The audio quality isn't really to write home about but hey, it's a soundfilm from 1929. :)
Noble Sissle (July 10, 1889 – December 17, 1975) was an American jazz composer, lyricist, bandleader, singer and playwright. Sissle is noted for his collaboration with songwriter, Eubie Blake. The pair first performed in vaudeville and later produced the musicals Shuffle Along and The Chocolate Dandies. Sissle is also, famously, the only African-American artist to appear in the Pathé film archives.
Shortly after World War I, Sissle joined forces with performer Eubie Blake to form a vaudeville music duo, "The Dixie Duo". After vaudeville, the pair began work on a musical revue, Shuffle Along, which incorporated many songs they had written, and had a book written by F. E. Miller and Aubrey Lyles.
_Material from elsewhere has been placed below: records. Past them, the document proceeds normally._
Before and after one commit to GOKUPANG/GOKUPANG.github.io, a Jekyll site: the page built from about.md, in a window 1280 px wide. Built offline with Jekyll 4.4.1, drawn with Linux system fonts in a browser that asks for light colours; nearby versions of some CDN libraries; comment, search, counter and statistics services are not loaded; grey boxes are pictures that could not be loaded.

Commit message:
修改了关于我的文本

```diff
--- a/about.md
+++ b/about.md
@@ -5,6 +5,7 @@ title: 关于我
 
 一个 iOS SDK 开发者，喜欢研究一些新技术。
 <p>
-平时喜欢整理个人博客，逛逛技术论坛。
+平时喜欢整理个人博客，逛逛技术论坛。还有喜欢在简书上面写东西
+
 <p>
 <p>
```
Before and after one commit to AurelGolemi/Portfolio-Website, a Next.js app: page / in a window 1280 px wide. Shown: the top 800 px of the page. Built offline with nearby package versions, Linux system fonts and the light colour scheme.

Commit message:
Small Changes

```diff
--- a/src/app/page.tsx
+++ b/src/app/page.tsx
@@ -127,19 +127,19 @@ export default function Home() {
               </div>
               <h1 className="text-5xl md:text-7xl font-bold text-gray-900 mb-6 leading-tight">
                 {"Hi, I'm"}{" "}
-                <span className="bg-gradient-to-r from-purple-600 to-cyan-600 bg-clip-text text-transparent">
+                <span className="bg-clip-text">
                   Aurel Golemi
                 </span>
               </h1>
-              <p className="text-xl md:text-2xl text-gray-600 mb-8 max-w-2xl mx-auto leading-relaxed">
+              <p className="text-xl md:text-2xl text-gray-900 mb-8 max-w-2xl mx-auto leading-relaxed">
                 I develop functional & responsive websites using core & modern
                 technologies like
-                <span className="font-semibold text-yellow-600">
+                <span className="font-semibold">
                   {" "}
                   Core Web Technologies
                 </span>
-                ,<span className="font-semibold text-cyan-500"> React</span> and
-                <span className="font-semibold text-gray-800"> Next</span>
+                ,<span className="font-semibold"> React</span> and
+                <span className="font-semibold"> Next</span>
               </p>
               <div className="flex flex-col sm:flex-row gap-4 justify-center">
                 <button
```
When it premiered in 1921, Shuffle Along became the first hit musical on Broadway written by and about African Americans. The musicals also introduced hit songs such as "I'm Just Wild About Harry" and "Love Will Find a Way."
In 1923, Sissle made two films for Lee DeForest in DeForest's Phonofilm sound-on-film process. They were Noble Sissle and Eubie Blake featuring Sissle and Blake's song "Affectionate Dan", and Sissle and Blake Sing Snappy Songs featuring "Sons of Old Black Joe" and "My Swanee Home". Blake also made a third film in Phonofilm, playing his composition "Fantasy on Swanee River". These three films are preserved in the Maurice Zouary film collection at the Library of Congress.
James Hubert Blake (February 7, 1887 – February 12, 1983) was an American composer, lyricist, and pianist of ragtime, jazz, and popular music. In 1921, Blake and long-time collaborator Noble Sissle wrote the Broadway musical Shuffle Along, one of the first Broadway musicals to be written and directed by African Americans. Blake's compositions included such hits as, "Bandana Days", "Charleston Rag", "Love Will Find A Way", "Memories of You", and "I'm Just Wild About Harry".
|Liveleak on Facebook|